Finally, Judge Tingling cited "uneven enforcement even within a particular City block" as evidence of the rule's "arbitrary and capricious consequences."  The City argued that it did not seek to exclude any food establishments and that it would enforce the rule against grocery stores, bodegas, and markets, like 7-Eleven, if the court found that such establishments – which are regulated pursuant to a Memorandum of Understanding with the State – could be subject to the rule.  Judge Tingling, however, cited the lack of "evidence of any prior attempts to coordinate with the [State] on the Portion Cap Rule" and concluded that the rule "is arbitrary and capricious because it applies to some but not all food establishments."  The City similarly argued that preemption by State laws regarding alcohol barred it from applying the rule to alcoholic drinks.

There is not yet any indication that the City is redrafting the rule and/or attempting to get it passed by the City Council, the City's legislative body.  If left to the courts, a final decision from the State Court of Appeals may not come down until after the rule's staunchest advocate, New York City Mayor Michael Bloomberg, has left office.
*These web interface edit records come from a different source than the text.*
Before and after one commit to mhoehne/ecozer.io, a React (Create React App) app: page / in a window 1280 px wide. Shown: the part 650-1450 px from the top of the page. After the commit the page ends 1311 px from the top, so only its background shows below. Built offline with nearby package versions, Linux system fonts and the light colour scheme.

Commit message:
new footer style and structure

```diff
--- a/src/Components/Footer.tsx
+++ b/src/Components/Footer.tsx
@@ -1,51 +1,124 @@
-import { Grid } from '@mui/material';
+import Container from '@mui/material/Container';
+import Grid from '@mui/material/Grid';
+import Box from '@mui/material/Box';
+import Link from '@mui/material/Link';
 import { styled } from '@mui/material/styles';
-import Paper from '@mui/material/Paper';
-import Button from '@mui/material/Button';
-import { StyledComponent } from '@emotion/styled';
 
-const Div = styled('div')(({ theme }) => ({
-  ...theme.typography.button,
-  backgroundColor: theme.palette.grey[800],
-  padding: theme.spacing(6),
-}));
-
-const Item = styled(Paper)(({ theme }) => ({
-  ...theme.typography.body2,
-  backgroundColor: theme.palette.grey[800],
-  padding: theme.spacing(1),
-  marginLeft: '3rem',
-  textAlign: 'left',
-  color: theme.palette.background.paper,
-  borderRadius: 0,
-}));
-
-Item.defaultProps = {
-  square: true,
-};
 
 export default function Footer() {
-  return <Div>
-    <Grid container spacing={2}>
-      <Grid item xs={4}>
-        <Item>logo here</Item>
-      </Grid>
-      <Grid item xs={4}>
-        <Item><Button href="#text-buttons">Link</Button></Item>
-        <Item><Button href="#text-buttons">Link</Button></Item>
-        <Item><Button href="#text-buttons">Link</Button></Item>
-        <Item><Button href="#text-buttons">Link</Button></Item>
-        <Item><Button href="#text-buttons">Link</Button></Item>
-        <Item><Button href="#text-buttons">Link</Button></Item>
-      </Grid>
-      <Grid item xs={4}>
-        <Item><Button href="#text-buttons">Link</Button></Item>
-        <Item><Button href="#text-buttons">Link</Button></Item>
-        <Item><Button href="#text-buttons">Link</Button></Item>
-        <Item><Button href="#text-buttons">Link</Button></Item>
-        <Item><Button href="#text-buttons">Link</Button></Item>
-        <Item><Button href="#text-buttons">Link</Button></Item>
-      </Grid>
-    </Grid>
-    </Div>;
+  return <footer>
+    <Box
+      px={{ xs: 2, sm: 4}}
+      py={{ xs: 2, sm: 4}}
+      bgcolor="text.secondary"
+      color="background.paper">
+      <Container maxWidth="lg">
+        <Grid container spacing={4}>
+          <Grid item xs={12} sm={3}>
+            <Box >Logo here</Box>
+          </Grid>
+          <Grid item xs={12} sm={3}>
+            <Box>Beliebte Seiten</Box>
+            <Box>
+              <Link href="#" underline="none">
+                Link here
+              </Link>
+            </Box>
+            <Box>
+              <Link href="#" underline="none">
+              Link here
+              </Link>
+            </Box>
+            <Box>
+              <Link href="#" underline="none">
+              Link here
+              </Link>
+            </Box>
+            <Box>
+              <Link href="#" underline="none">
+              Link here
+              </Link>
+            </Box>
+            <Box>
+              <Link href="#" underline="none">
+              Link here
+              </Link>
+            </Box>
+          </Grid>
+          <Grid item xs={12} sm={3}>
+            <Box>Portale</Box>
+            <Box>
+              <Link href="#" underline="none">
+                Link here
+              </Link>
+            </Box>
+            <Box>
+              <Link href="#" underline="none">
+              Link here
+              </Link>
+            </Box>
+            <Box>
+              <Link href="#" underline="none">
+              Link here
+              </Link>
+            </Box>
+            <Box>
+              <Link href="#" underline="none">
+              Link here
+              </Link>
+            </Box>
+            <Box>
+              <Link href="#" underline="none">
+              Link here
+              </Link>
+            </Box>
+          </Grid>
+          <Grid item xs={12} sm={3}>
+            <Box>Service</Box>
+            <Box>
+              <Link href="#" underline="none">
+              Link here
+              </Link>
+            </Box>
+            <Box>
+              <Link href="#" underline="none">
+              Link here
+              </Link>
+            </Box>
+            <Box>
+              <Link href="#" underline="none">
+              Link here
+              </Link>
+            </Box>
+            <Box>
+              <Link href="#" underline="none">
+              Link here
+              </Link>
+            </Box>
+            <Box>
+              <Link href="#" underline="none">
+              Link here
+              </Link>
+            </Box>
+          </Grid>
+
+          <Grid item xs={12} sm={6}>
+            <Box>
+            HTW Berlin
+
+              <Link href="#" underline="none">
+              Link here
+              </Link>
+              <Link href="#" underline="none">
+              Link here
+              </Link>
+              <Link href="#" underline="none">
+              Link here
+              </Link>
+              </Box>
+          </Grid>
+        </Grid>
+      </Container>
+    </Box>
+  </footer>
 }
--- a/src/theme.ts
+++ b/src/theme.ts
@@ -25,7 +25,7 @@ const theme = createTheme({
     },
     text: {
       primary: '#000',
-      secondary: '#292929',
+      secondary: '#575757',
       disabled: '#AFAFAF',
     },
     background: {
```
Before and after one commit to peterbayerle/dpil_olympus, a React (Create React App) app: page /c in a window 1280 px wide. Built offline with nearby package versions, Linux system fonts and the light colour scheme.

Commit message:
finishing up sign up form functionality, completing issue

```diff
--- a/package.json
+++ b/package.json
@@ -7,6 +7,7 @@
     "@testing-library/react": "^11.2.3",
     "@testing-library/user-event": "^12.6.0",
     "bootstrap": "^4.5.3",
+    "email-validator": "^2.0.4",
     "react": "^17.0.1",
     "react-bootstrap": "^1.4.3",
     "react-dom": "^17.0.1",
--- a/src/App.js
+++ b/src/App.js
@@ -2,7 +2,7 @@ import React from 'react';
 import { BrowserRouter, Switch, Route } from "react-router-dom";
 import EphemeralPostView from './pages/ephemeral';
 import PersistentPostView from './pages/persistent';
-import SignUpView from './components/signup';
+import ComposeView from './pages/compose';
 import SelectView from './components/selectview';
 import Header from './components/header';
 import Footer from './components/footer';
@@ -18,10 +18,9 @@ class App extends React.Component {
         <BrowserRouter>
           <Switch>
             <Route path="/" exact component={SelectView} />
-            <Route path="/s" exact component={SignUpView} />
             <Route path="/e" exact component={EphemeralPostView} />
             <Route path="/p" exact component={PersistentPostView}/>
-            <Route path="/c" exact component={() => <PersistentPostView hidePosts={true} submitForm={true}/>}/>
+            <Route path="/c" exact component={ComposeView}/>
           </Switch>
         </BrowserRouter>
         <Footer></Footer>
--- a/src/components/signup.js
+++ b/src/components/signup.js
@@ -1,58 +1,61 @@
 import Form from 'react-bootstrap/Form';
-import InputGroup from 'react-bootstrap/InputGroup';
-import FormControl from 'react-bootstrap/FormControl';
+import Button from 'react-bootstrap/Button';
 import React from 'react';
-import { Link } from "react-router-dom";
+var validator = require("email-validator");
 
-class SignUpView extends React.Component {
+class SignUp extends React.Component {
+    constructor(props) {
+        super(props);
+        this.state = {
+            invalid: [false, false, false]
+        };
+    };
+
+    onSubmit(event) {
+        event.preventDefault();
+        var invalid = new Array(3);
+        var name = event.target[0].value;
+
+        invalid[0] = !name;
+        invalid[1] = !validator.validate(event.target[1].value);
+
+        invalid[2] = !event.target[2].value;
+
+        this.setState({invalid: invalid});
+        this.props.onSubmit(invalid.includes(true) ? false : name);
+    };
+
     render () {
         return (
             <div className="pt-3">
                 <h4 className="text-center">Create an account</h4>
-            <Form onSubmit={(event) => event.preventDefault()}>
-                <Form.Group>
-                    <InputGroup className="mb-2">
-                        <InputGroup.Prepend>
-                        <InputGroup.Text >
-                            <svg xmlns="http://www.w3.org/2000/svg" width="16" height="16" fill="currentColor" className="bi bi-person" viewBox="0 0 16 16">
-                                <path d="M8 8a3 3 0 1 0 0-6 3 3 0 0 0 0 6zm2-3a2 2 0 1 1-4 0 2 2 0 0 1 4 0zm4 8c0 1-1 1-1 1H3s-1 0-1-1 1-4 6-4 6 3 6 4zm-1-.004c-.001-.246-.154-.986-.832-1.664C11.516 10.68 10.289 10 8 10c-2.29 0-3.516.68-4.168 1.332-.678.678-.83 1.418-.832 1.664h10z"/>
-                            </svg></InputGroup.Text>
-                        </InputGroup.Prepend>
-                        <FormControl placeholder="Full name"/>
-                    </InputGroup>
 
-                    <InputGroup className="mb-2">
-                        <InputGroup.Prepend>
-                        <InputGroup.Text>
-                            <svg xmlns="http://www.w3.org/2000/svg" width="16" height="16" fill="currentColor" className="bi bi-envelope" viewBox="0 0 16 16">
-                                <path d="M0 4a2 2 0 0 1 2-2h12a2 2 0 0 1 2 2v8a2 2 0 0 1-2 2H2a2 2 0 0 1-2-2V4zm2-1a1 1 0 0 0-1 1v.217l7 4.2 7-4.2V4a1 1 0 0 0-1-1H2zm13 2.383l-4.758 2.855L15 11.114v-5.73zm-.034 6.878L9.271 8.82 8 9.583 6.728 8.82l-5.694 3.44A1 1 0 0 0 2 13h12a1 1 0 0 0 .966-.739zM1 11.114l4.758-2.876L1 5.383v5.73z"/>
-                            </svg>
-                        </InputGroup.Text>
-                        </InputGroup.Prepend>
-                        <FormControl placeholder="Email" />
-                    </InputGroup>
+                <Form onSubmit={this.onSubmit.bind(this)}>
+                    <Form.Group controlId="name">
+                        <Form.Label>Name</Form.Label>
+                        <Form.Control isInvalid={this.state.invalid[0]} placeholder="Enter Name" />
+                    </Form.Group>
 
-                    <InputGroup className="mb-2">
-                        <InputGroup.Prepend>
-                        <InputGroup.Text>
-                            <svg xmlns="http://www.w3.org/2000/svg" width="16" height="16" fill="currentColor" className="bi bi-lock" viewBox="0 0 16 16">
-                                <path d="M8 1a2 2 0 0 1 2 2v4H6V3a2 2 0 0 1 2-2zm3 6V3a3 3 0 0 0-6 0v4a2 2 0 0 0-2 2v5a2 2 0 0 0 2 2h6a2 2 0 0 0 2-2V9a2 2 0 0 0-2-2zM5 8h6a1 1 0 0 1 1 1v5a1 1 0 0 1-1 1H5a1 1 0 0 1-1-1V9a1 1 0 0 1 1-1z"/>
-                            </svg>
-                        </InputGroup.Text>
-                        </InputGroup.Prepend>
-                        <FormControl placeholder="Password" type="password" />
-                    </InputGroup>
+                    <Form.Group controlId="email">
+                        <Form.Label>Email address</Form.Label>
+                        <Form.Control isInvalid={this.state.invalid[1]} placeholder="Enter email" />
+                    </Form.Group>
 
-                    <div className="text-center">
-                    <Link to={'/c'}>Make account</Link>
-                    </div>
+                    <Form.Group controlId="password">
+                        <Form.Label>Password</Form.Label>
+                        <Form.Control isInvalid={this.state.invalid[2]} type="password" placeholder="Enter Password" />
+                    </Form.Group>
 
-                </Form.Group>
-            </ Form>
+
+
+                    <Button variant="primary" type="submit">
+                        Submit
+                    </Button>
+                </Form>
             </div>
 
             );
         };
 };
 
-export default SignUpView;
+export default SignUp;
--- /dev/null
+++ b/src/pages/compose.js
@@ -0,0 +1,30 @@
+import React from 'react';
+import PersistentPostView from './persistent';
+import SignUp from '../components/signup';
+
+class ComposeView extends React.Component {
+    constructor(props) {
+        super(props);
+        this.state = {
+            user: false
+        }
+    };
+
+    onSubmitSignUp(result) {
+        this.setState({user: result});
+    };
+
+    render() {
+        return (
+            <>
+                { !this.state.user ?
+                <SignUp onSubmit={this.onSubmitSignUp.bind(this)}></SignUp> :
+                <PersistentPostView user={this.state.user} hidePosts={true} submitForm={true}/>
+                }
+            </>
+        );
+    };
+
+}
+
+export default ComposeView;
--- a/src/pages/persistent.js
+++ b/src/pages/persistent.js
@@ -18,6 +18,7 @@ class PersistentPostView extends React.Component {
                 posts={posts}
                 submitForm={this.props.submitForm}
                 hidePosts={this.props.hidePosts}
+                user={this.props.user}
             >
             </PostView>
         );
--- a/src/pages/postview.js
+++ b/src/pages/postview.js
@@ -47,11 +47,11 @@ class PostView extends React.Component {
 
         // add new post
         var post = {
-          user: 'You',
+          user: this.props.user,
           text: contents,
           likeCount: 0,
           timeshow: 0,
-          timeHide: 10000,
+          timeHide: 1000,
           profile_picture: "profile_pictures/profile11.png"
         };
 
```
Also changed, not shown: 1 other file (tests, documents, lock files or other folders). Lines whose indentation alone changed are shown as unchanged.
Meanwhile, in Mississippi…
Governor Phil Bryant of Mississippi signed into law yesterday a measure that some state legislators are calling the “anti-Bloomberg bill.”  Senate Bill 2687, now officially law in Mississippi, prohibits local governments from restricting soda size, requiring calorie counts on menus, and banning toys in kids’ meals.  The law prohibits Mississippi towns, cities, and counties from restricting the sale of food “based upon the food’s nutrition information,” thus proscribing not only laws about soda size, but also any restrictions on sugar, salt, or fat content, like the ban on artificial trans fats enacted by the New York City Board of Health in 2006.  Mississippi lawmakers defended the measure saying that it would protect personal choice and prevent a patchwork of inconsistent regulations throughout the state.

In response, Mayor Bloomberg described the Mississippi law as “inconceivable,” remarking that “in the state with the highest rate of obesity, they passed a law that says you can’t do anything about it.”  At a press conference last week, the mayor cited his prior public health initiatives, including the ban on trans fats, and expressed confidence that Judge Tingling’s decision would be overturned: “There are many, many instances where a lower court decision has gone against us and then been reversed.”